Q: Nobody ever mentions Gary Fencik for the Hall of Fame. He was the backbone of the greatest “D” ever!! What are your thoughts? — Tripper
A: I loved watching Fencik play, as well. Has there ever been a surer tackler? That said, he was a very, very good player, in my humble opinion. Not a great one.
Q: To paraphrase Mike Martz, Caleb Hanie appears to be a fine quarterback and a good athlete but he lacks “experience,” so it’s hard to tell how he’ll play when it counts. Therefore he would feel safer if the Bears had a veteran backup QB. If “experience” is such a valuable necessity, how does Hanie go about getting playing time if he’s relegated again to third on the depth chart behind Cutler and the veteran backup?How will we ever find out what Hanie can do unless he’s given a chance?The Patriots weren’t afraid to go to war with Tom Brady or Matt Cassel as inexperienced backups. Kurt Warner was also inexperienced when Trent Green went down. That worked out well.Why all the trepidation about a third year player like Hanie? — Chris in Homer Glen
A: Because Hanie has only taken a handful of regular season snaps. At the recent rookie minicamp, Martz explained that he saw lots of film of Kurt Warner playing in the Arena League and in NFL Europe and had a feel for how he would perform while being pressured. No such film exists with Hanie. Hence the concern. These situations can be a Catch-22 for young quarterbacks like Hanie, who have trouble getting the playing time necessary to develop. On the other hand, what if Cutler is lost to a season-ending injury in Week 2, and Hanie can’t play? What would Bears do then?
Q: How washed up is Justin Smiley and do you think the Bears will sign him if he gets released? — Shaun.

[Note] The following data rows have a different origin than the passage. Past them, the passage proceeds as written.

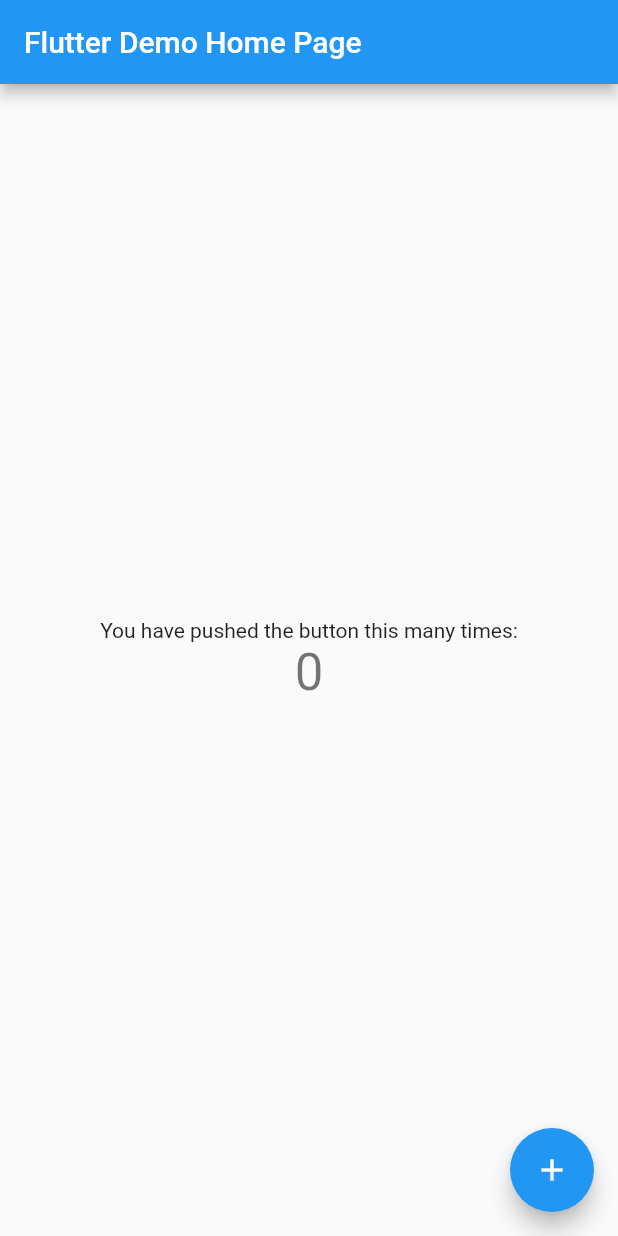
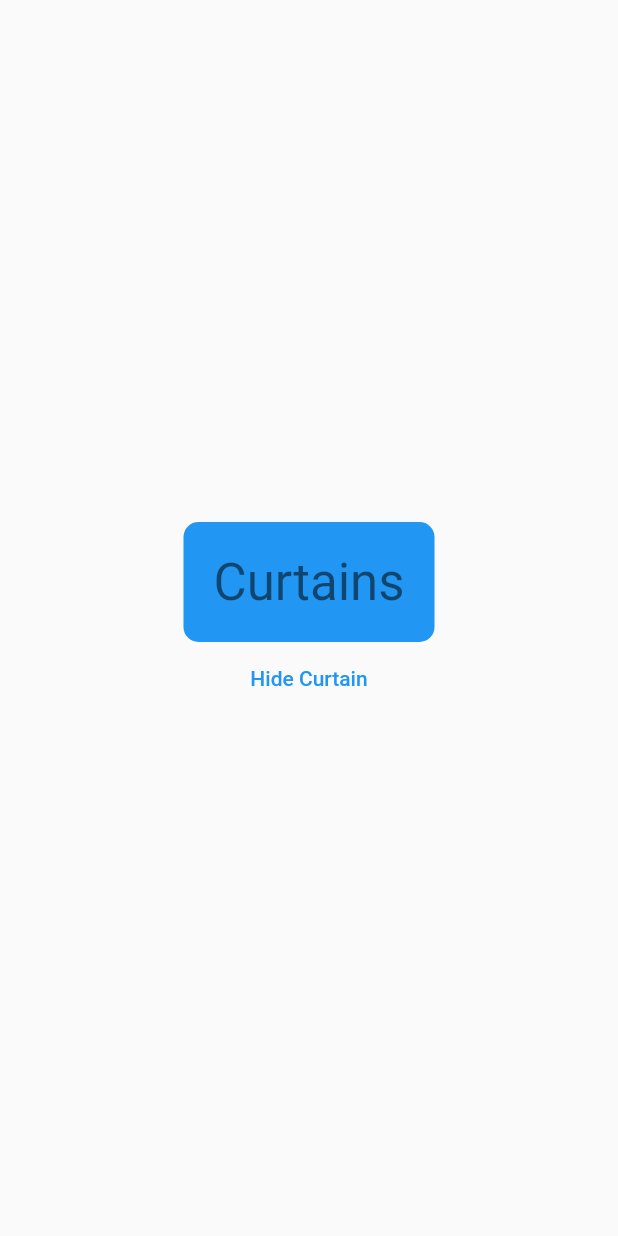
Before and after one commit to alexmills/plano, a Flutter app: the screen it shows after launch, on a phone screen of 412 x 824 dp. Run offline on Flutter 3.47's test engine with Material 2 defaults, Android fonts, the phone set to English and light mode, and no system bars.

Commit message:
Root curtain control
Added the root indexedstack to handle showing the main layout or the sleep/wake screen using a global state store. Better file management.

```diff
--- /dev/null
+++ b/plano/lib/app.dart
@@ -0,0 +1,57 @@
+import 'package:flutter/material.dart';
+import 'package:plano/system/curtain.dart';
+import 'package:plano/system/layout.dart';
+import 'package:plano/system/stores/curtain.dart';
+import 'package:provider/provider.dart';
+
+/*
+
+  PlanoApp
+  --------
+
+  Base application
+
+*/
+
+class PlanoApp extends StatelessWidget {
+  @override
+  Widget build(BuildContext context) {
+    return MaterialApp(
+      title: "Plano",
+      theme: ThemeData(primarySwatch: Colors.blue),
+      home: CurtainControl(),
+    );
+  }
+}
+
+/*
+
+  CurtainControl
+  --------------
+
+  This widget controls the visibility of the sleep/lock screen when the
+  vehicle is powered on and off. Otherwise the main layout is displayed.
+
+*/
+
+class CurtainControl extends StatelessWidget {
+  @override
+  Widget build(BuildContext context) {
+    return Scaffold(
+      body: Container(
+        alignment: Alignment.topLeft,
+        child: Consumer<CurtainStore>(
+          builder: (context, curtain, child) {
+            return IndexedStack(
+              index: curtain.index,
+              children: [
+                CurtainWidget(),
+                PlanoLayout(),
+              ],
+            );
+          },
+        ),
+      ),
+    );
+  }
+}
--- a/plano/lib/main.dart
+++ b/plano/lib/main.dart
@@ -1,113 +1,13 @@
 import 'package:flutter/material.dart';
+import 'package:plano/app.dart';
+import 'package:plano/system/stores/curtain.dart';
+import 'package:provider/provider.dart';
 
 void main() {
-  runApp(MyApp());
+  runApp(MultiProvider(
+    providers: [
+      ChangeNotifierProvider(create: (context) => CurtainStore()),
+    ],
+    child: PlanoApp(),
+  ));
 }
-
-class MyApp extends StatelessWidget {
-  // This widget is the root of your application.
-  @override
-  Widget build(BuildContext context) {
-    return MaterialApp(
-      title: 'Flutter Demo',
-      theme: ThemeData(
-        // This is the theme of your application.
-        //
-        // Try running your application with "flutter run". You'll see the
-        // application has a blue toolbar. Then, without quitting the app, try
-        // changing the primarySwatch below to Colors.green and then invoke
-        // "hot reload" (press "r" in the console where you ran "flutter run",
-        // or simply save your changes to "hot reload" in a Flutter IDE).
-        // Notice that the counter didn't reset back to zero; the application
-        // is not restarted.
-        primarySwatch: Colors.blue,
-      ),
-      home: MyHomePage(title: 'Flutter Demo Home Page'),
-    );
-  }
-}
-
-class MyHomePage extends StatefulWidget {
-  MyHomePage({Key? key, required this.title}) : super(key: key);
-
-  // This widget is the home page of your application. It is stateful, meaning
-  // that it has a State object (defined below) that contains fields that affect
-  // how it looks.
-
-  // This class is the configuration for the state. It holds the values (in this
-  // case the title) provided by the parent (in this case the App widget) and
-  // used by the build method of the State. Fields in a Widget subclass are
-  // always marked "final".
-
-  final String title;
-
-  @override
-  _MyHomePageState createState() => _MyHomePageState();
-}
-
-class _MyHomePageState extends State<MyHomePage> {
-  int _counter = 0;
-
-  void _incrementCounter() {
-    setState(() {
-      // This call to setState tells the Flutter framework that something has
-      // changed in this State, which causes it to rerun the build method below
-      // so that the display can reflect the updated values. If we changed
-      // _counter without calling setState(), then the build method would not be
-      // called again, and so nothing would appear to happen.
-      _counter++;
-    });
-  }
-
-  @override
-  Widget build(BuildContext context) {
-    // This method is rerun every time setState is called, for instance as done
-    // by the _incrementCounter method above.
-    //
-    // The Flutter framework has been optimized to make rerunning build methods
-    // fast, so that you can just rebuild anything that needs updating rather
-    // than having to individually change instances of widgets.
-    return Scaffold(
-      appBar: AppBar(
-        // Here we take the value from the MyHomePage object that was created by
-        // the App.build method, and use it to set our appbar title.
-        title: Text(widget.title),
-      ),
-      body: Center(
-        // Center is a layout widget. It takes a single child and positions it
-        // in the middle of the parent.
-        child: Column(
-          // Column is also a layout widget. It takes a list of children and
-          // arranges them vertically. By default, it sizes itself to fit its
-          // children horizontally, and tries to be as tall as its parent.
-          //
-          // Invoke "debug painting" (press "p" in the console, choose the
-          // "Toggle Debug Paint" action from the Flutter Inspector in Android
-          // Studio, or the "Toggle Debug Paint" command in Visual Studio Code)
-          // to see the wireframe for each widget.
-          //
-          // Column has various properties to control how it sizes itself and
-          // how it positions its children. Here we use mainAxisAlignment to
-          // center the children vertically; the main axis here is the vertical
-          // axis because Columns are vertical (the cross axis would be
-          // horizontal).
-          mainAxisAlignment: MainAxisAlignment.center,
-          children: <Widget>[
-            Text(
-              'You have pushed the button this many times:',
-            ),
-            Text(
-              '$_counter',
-              style: Theme.of(context).textTheme.headline4,
-            ),
-          ],
-        ),
-      ),
-      floatingActionButton: FloatingActionButton(
-        onPressed: _incrementCounter,
-        tooltip: 'Increment',
-        child: Icon(Icons.add),
-      ), // This trailing comma makes auto-formatting nicer for build methods.
-    );
-  }
-}
--- /dev/null
+++ b/plano/lib/system/curtain.dart
@@ -0,0 +1,45 @@
+import 'package:flutter/material.dart';
+import 'package:plano/system/stores/curtain.dart';
+import 'package:provider/provider.dart';
+
+/*
+
+  CurtainWidget
+  -------------
+
+  This widget controls the layout of the sleep/wake screen when
+  the vehicle changes power modes
+
+*/
+
+class CurtainWidget extends StatelessWidget {
+  @override
+  Widget build(BuildContext context) {
+    return Center(
+      child: Column(
+        mainAxisAlignment: MainAxisAlignment.center,
+        children: [
+          Container(
+            child: Text(
+              'Curtains',
+              style: Theme.of(context).textTheme.headline4,
+            ),
+            padding: EdgeInsets.all(20),
+            decoration: BoxDecoration(
+              shape: BoxShape.rectangle,
+              borderRadius: BorderRadius.all(Radius.circular(10)),
+              color: Colors.blue,
+            ),
+          ),
+          TextButton(
+            onPressed: () {
+              var curtain = context.read<CurtainStore>();
+              curtain.hideCurtain();
+            },
+            child: Text('Hide Curtain'),
+          ),
+        ],
+      ),
+    );
+  }
+}
--- /dev/null
+++ b/plano/lib/system/layout.dart
@@ -0,0 +1,31 @@
+import 'package:flutter/material.dart';
+import 'package:plano/system/stores/curtain.dart';
+import 'package:provider/provider.dart';
+
+/*
+
+  PlanoLayout
+  -----------
+
+  This is the master layout widget for placing the main controls
+  in the right locations.
+
+*/
+
+class PlanoLayout extends StatelessWidget {
+  @override
+  Widget build(BuildContext context) {
+    return Column(
+      children: [
+        Text("Plano Layout"),
+        TextButton(
+          onPressed: () {
+            var curtain = context.read<CurtainStore>();
+            curtain.showCurtain();
+          },
+          child: Text('Show Curtains'),
+        )
+      ],
+    );
+  }
+}
--- /dev/null
+++ b/plano/lib/system/stores/curtain.dart
@@ -0,0 +1,24 @@
+import 'package:flutter/material.dart';
+
+/*
+
+  CurtainStore
+  ------------
+
+  This class is the global state for the curtain control
+
+*/
+
+class CurtainStore extends ChangeNotifier {
+  int index = 0;
+
+  void showCurtain() {
+    index = 0;
+    notifyListeners();
+  }
+
+  void hideCurtain() {
+    index = 1;
+    notifyListeners();
+  }
+}
--- a/plano/pubspec.yaml
+++ b/plano/pubspec.yaml
@@ -28,6 +28,7 @@
   # The following adds the Cupertino Icons font to your application.
   # Use with the CupertinoIcons class for iOS style icons.
   cupertino_icons: ^1.0.2
+  provider: ^5.0.0
 
 dev_dependencies:
   flutter_test:
```
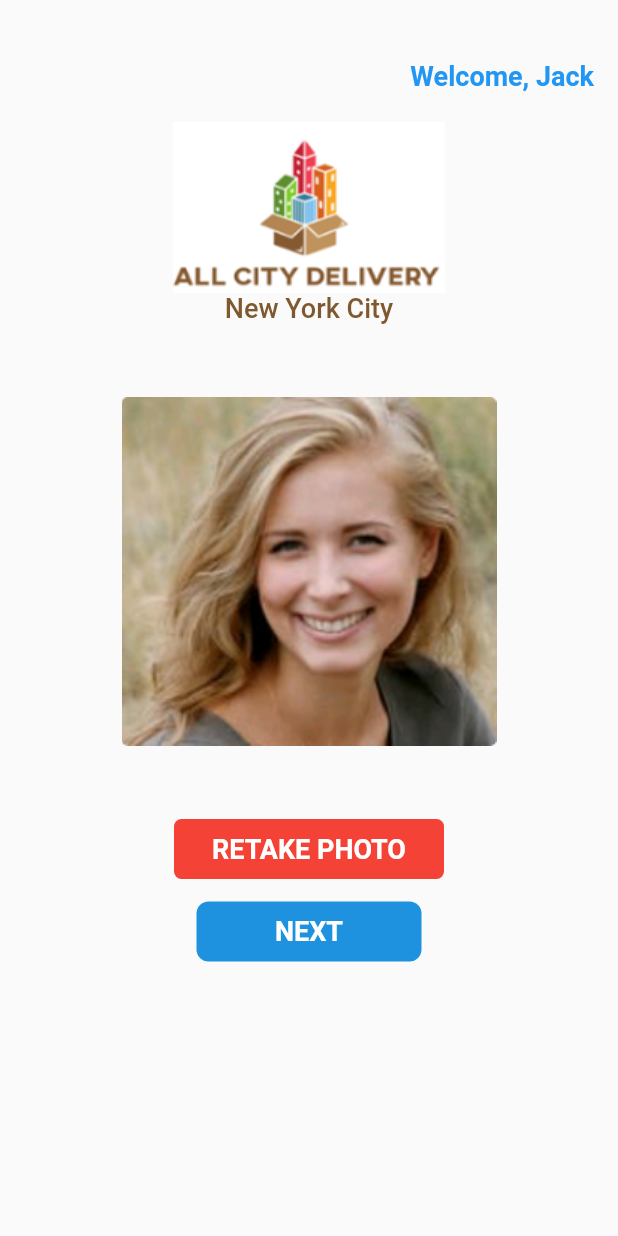
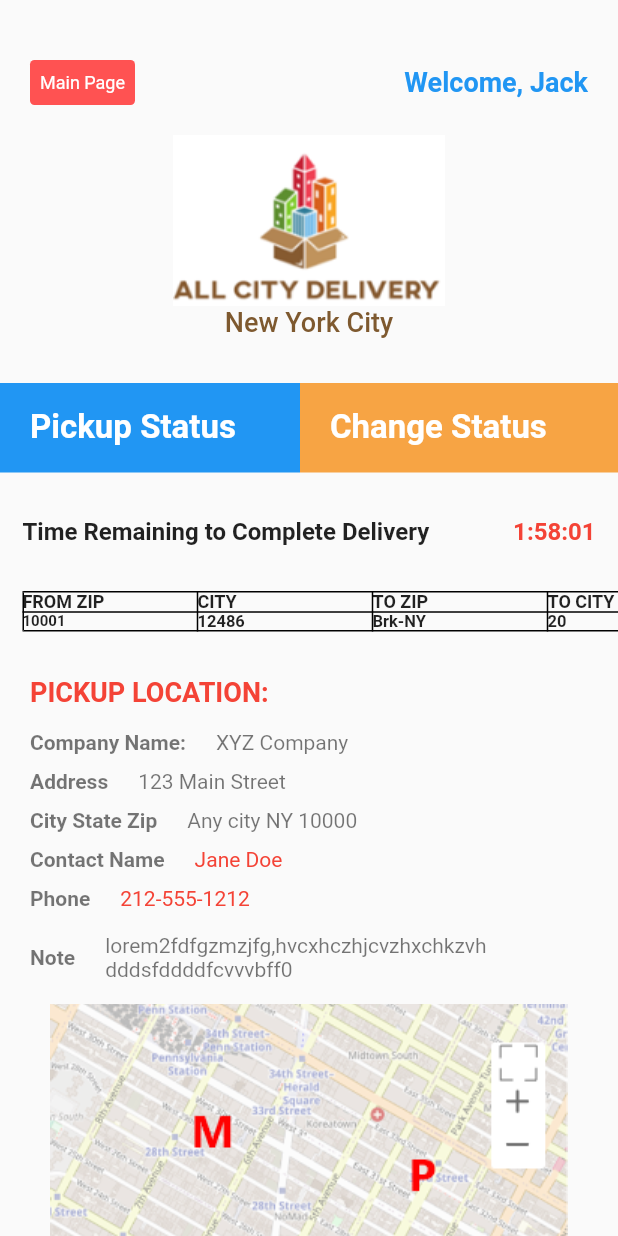
Before and after one commit to tusharhow/acd-messenger, a Flutter app: the screen it shows after launch, on a phone screen of 412 x 824 dp. Run offline on Flutter 3.47's test engine with Material 2 defaults, Android fonts, the phone set to English and light mode, and no system bars.

Commit message:
Pickup details done

```diff
--- a/lib/main.dart
+++ b/lib/main.dart
@@ -1,9 +1,5 @@
-import 'package:acd_messenger/view/take_a_picture.dart';
-import 'package:acd_messenger/view/too_many_delivery_popup.dart';
+import 'package:acd_messenger/view/pickup_details.dart';
 import 'package:flutter/material.dart';
-import 'view/accept_delivery.dart';
-import 'view/check_for_delivery_screen.dart';
-import 'view/print_name.dart';
 import 'view/take_a_picture_two.dart';
 
 void main() {
@@ -22,7 +18,7 @@ class MyApp extends StatelessWidget {
       theme: ThemeData(
         primarySwatch: Colors.blue,
       ),
-      home: TakeAPictureTwo(),
+      home: PickUpDetails(),
     );
   }
 }
--- /dev/null
+++ b/lib/view/pickup_details.dart
@@ -0,0 +1,451 @@
+import 'package:flutter/material.dart';
+
+class PickUpDetails extends StatelessWidget {
+  const PickUpDetails({Key? key}) : super(key: key);
+
+  @override
+  Widget build(BuildContext context) {
+    return Scaffold(
+        body: SingleChildScrollView(
+      child: Column(children: [
+        SizedBox(
+          height: 40,
+        ),
+        Padding(
+          padding: const EdgeInsets.symmetric(horizontal: 20),
+          child: Row(
+            mainAxisAlignment: MainAxisAlignment.spaceBetween,
+            children: [
+              Container(
+                height: 30,
+                width: 70,
+                decoration: BoxDecoration(
+                  borderRadius: BorderRadius.circular(3),
+                  color: Colors.redAccent,
+                ),
+                child: Center(
+                  child: Text(
+                    'Main Page',
+                    style: TextStyle(
+                      color: Colors.white,
+                      fontSize: 12,
+                    ),
+                  ),
+                ),
+              ),
+              Container(
+                alignment: Alignment.centerRight,
+                child: Text(
+                  'Welcome, Jack',
+                  style: TextStyle(
+                    fontSize: 18,
+                    color: Colors.blue,
+                    fontWeight: FontWeight.bold,
+                  ),
+                ),
+              ),
+            ],
+          ),
+        ),
+        SizedBox(
+          height: 20,
+        ),
+        Image.asset('assets/logos/logo.png'),
+        Text(
+          'New York City',
+          style: TextStyle(
+            fontSize: 18,
+            color: Color(0xff7E592F),
+            fontWeight: FontWeight.w500,
+          ),
+        ),
+        SizedBox(
+          height: 30,
+        ),
+        SingleChildScrollView(
+          scrollDirection: Axis.horizontal,
+          child: Row(
+            children: [
+              Container(
+                height: 60,
+                width: 200,
+                decoration: BoxDecoration(
+                  color: Colors.blue,
+                ),
+                child: Padding(
+                  padding: const EdgeInsets.only(left: 20),
+                  child: Container(
+                    alignment: Alignment.centerLeft,
+                    child: Text(
+                      'Pickup Status ',
+                      style: TextStyle(
+                        fontSize: 22,
+                        color: Colors.white,
+                        fontWeight: FontWeight.bold,
+                      ),
+                    ),
+                  ),
+                ),
+              ),
+              Container(
+                height: 60,
+                width: MediaQuery.of(context).size.width,
+                decoration: BoxDecoration(
+                  color: Color(0xffF7A444),
+                ),
+                child: Padding(
+                  padding: const EdgeInsets.only(left: 20),
+                  child: Container(
+                    alignment: Alignment.centerLeft,
+                    child: Text(
+                      'Change Status ',
+                      style: TextStyle(
+                        fontSize: 22,
+                        color: Colors.white,
+                        fontWeight: FontWeight.bold,
+                      ),
+                    ),
+                  ),
+                ),
+              ),
+            ],
+          ),
+        ),
+        SizedBox(
+          height: 30,
+        ),
+        Padding(
+          padding: const EdgeInsets.symmetric(horizontal: 15),
+          child: Container(
+            alignment: Alignment.centerLeft,
+            child: Row(
+              mainAxisAlignment: MainAxisAlignment.spaceBetween,
+              children: [
+                Text(
+                  'Time Remaining to Complete Delivery',
+                  style: TextStyle(
+                    fontSize: 16,
+                    fontWeight: FontWeight.bold,
+                  ),
+                ),
+                Text(
+                  '1:58:01',
+                  style: TextStyle(
+                    fontSize: 16,
+                    fontWeight: FontWeight.bold,
+                    color: Colors.red,
+                  ),
+                ),
+              ],
+            ),
+          ),
+        ),
+        SizedBox(
+          height: 30,
+        ),
+        SingleChildScrollView(
+          scrollDirection: Axis.horizontal,
+          child: Padding(
+            padding: const EdgeInsets.symmetric(horizontal: 15),
+            child: Container(
+              width: 700,
+              child: Table(
+                textDirection: TextDirection.ltr,
+                defaultVerticalAlignment: TableCellVerticalAlignment.middle,
+                border: TableBorder.all(),
+                children: [
+                  TableRow(children: [
+                    Text(
+                      'FROM ZIP',
+                      style:
+                          TextStyle(fontSize: 12, fontWeight: FontWeight.bold),
+                    ),
+                    Text(
+                      'CITY',
+                      style:
+                          TextStyle(fontSize: 12, fontWeight: FontWeight.bold),
+                    ),
+                    Text(
+                      'TO ZIP',
+                      style:
+                          TextStyle(fontSize: 12, fontWeight: FontWeight.bold),
+                    ),
+                    Text(
+                      'TO CITY',
+                      style:
+                          TextStyle(fontSize: 12, fontWeight: FontWeight.bold),
+                    ),
+                    Text(
+                      'LBS',
+                      style:
+                          TextStyle(fontSize: 12, fontWeight: FontWeight.bold),
+                    ),
+                    Text(
+                      'TYPE',
+                      style:
+                          TextStyle(fontSize: 12, fontWeight: FontWeight.bold),
+                    ),
+                  ]),
+                  TableRow(children: [
+                    Text(
+                      '10001',
+                      style: TextStyle(
+                        fontSize: 10,
+                        fontWeight: FontWeight.bold,
+                      ),
+                    ),
+                    Text(
+                      '12486',
+                      style: TextStyle(
+                        fontSize: 11,
+                        fontWeight: FontWeight.bold,
+                      ),
+                    ),
+                    Text(
+                      'Brk-NY',
+                      style: TextStyle(
+                        fontSize: 11,
+                        fontWeight: FontWeight.bold,
+                      ),
+                    ),
+                    Text(
+                      '20',
+                      style: TextStyle(
+                        fontSize: 11,
+                        fontWeight: FontWeight.bold,
+                      ),
+                    ),
+                    Text(
+                      'Box',
+                      style: TextStyle(
+                        fontSize: 11,
+                        fontWeight: FontWeight.bold,
+                      ),
+                    ),
+                    Text(
+                      '2 Hrs',
+                      style: TextStyle(
+                        fontSize: 11,
+                        fontWeight: FontWeight.bold,
+                      ),
+                    ),
+                  ]),
+                ],
+              ),
+            ),
+          ),
+        ),
+        SizedBox(
+          height: 30,
+        ),
+        Padding(
+          padding: const EdgeInsets.only(left: 20),
+          child: Container(
+            alignment: Alignment.centerLeft,
+            child: Text(
+              'PICKUP LOCATION:',
+              style: TextStyle(
+                fontSize: 18,
+                color: Colors.red,
+                fontWeight: FontWeight.bold,
+              ),
+            ),
+          ),
+        ),
+        SizedBox(
+          height: 15,
+        ),
+        Padding(
+          padding: const EdgeInsets.only(left: 20),
+          child: Container(
+            alignment: Alignment.centerLeft,
+            child: Row(
+              children: [
+                Text(
+                  'Company Name:',
+                  style: TextStyle(
+                    fontSize: 14,
+                    color: Colors.black54,
+                    fontWeight: FontWeight.bold,
+                  ),
+                ),
+                SizedBox(
+                  width: 20,
+                ),
+                Text(
+                  'XYZ Company',
+                  style: TextStyle(
+                    fontSize: 14,
+                    color: Colors.black54,
+                  ),
+                ),
+              ],
+            ),
+          ),
+        ),
+        SizedBox(
+          height: 10,
+        ),
+        Padding(
+          padding: const EdgeInsets.only(left: 20),
+          child: Container(
+            alignment: Alignment.centerLeft,
+            child: Row(
+              children: [
+                Text(
+                  'Address',
+                  style: TextStyle(
+                    fontSize: 14,
+                    color: Colors.black54,
+                    fontWeight: FontWeight.bold,
+                  ),
+                ),
+                SizedBox(
+                  width: 20,
+                ),
+                Text(
+                  '123 Main Street',
+                  style: TextStyle(
+                    fontSize: 14,
+                    color: Colors.black54,
+                  ),
+                ),
+              ],
+            ),
+          ),
+        ),
+        SizedBox(
+          height: 10,
+        ),
+        Padding(
+          padding: const EdgeInsets.only(left: 20),
+          child: Container(
+            alignment: Alignment.centerLeft,
+            child: Row(
+              children: [
+                Text(
+                  'City State Zip',
+                  style: TextStyle(
+                    fontSize: 14,
+                    color: Colors.black54,
+                    fontWeight: FontWeight.bold,
+                  ),
+                ),
+                SizedBox(
+                  width: 20,
+                ),
+                Text(
+                  'Any city NY 10000',
+                  style: TextStyle(
+                    fontSize: 14,
+                    color: Colors.black54,
+                  ),
+                ),
+              ],
+            ),
+          ),
+        ),
+        SizedBox(
+          height: 10,
+        ),
+        Padding(
+          padding: const EdgeInsets.only(left: 20),
+          child: Container(
+            alignment: Alignment.centerLeft,
+            child: Row(
+              children: [
+                Text(
+                  'Contact Name',
+                  style: TextStyle(
+                    fontSize: 14,
+                    color: Colors.black54,
+                    fontWeight: FontWeight.bold,
+                  ),
+                ),
+                SizedBox(
+                  width: 20,
+                ),
+                Text(
+                  'Jane Doe',
+                  style: TextStyle(
+                    fontSize: 14,
+                    color: Colors.red,
+                  ),
+                ),
+              ],
+            ),
+          ),
+        ),
+        SizedBox(
+          height: 10,
+        ),
+        Padding(
+          padding: const EdgeInsets.only(left: 20),
+          child: Container(
+            alignment: Alignment.centerLeft,
+            child: Row(
+              children: [
+                Text(
+                  'Phone',
+                  style: TextStyle(
+                    fontSize: 14,
+                    color: Colors.black54,
+                    fontWeight: FontWeight.bold,
+                  ),
+                ),
+                SizedBox(
+                  width: 20,
+                ),
+                Text(
+                  '212-555-1212 ',
+                  style: TextStyle(
+                    fontSize: 14,
+                    color: Colors.red,
+                  ),
+                ),
+              ],
+            ),
+          ),
+        ),
+        SizedBox(
+          height: 15,
+        ),
+        Padding(
+          padding: const EdgeInsets.only(left: 20),
+          child: Container(
+            alignment: Alignment.centerLeft,
+            child: Row(
+              children: [
+                Text(
+                  'Note',
+                  style: TextStyle(
+                    fontSize: 14,
+                    color: Colors.black54,
+                    fontWeight: FontWeight.bold,
+                  ),
+                ),
+                SizedBox(
+                  width: 20,
+                ),
+                Text(
+                  'lorem2fdfgzmzjfg,hvcxhczhjcvzhxchkzvh\ndddsfddddfcvvvbff0',
+                  style: TextStyle(
+                    fontSize: 14,
+                    color: Colors.black54,
+                  ),
+                ),
+              ],
+            ),
+          ),
+        ),
+        SizedBox(
+          height: 15,
+        ),
+        Image.asset('assets/images/map.png'),
+        SizedBox(
+          height: 15,
+        ),
+      ]),
+    ));
+  }
+}
```
Also changed, not shown: assets/images/map.png (added).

A: The Bears are mostly satisfied with their offensive line personnel but I’m told there may be some interest in Smiley if the Dolphins release him. His shoulder injury has limited his effectiveness and sidelined him for much of the past two seasons. The severity of the injury would certainly be something the Bears would want to investigate when he is released.